Before and after images:
================================

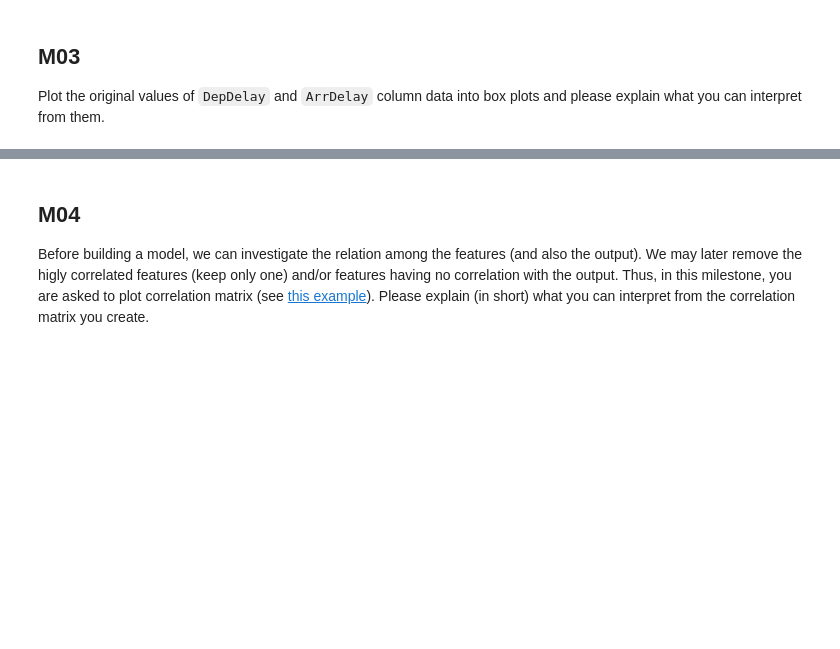
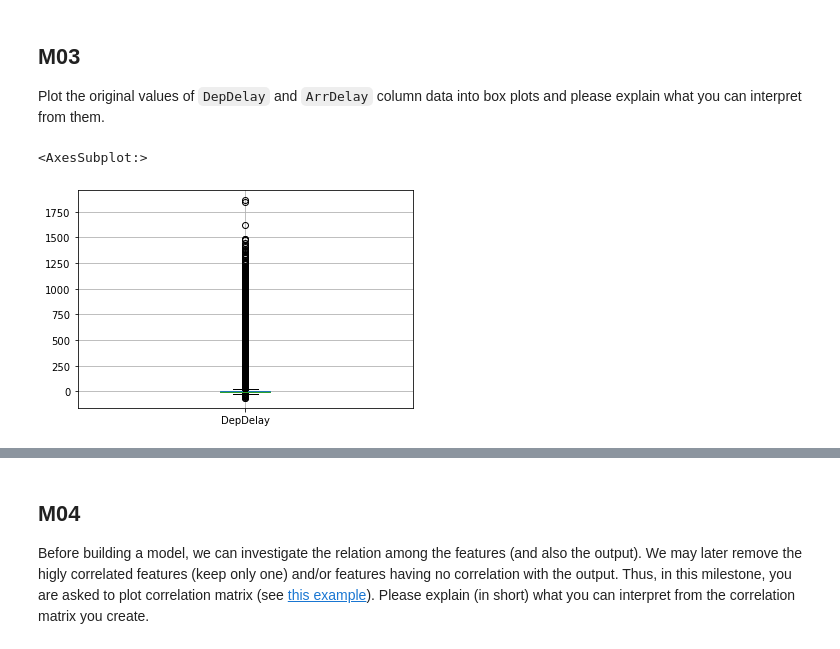
Before and after one commit to jesslyn1999/Data-Mining-HandsOn, a Jupyter notebook: W1_handson/W01_your-student-id_your-name.ipynb, the cells around one changed output, grey strips where cells are left out. Saved outputs shown, nothing was run; the diff lists cells and outputs as text; code cells hidden in the pictures; blank space fills up the shorter version.

````diff
--- a/W1_handson/W01_your-student-id_your-name.ipynb
+++ b/W1_handson/W01_your-student-id_your-name.ipynb
@@ -35,3 +102,7 @@
 Plot the original values of ```DepDelay``` and ```ArrDelay``` column data into box plots and please explain what you can interpret from them.
 # %%
 # write your own code for M03 here
+df.DepDelay.plot.box(grid='True')
+# %% [output]
+<AxesSubplot:>
+[figure, added]
````
Also changed, not shown: parts of 15 cells of this notebook.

================================

Exercise aim: Show a copy of each line from the records above in which the string "cells" occurs.

Exercise answer:
Before and after one commit to jesslyn1999/Data-Mining-HandsOn, a Jupyter notebook: W1_handson/W01_your-student-id_your-name.ipynb, the cells around one changed output, grey strips where cells are left out. Saved outputs shown, nothing was run; the diff lists cells and outputs as text; code cells hidden in the pictures; blank space fills up the shorter version.
Also changed, not shown: parts of 15 cells of this notebook.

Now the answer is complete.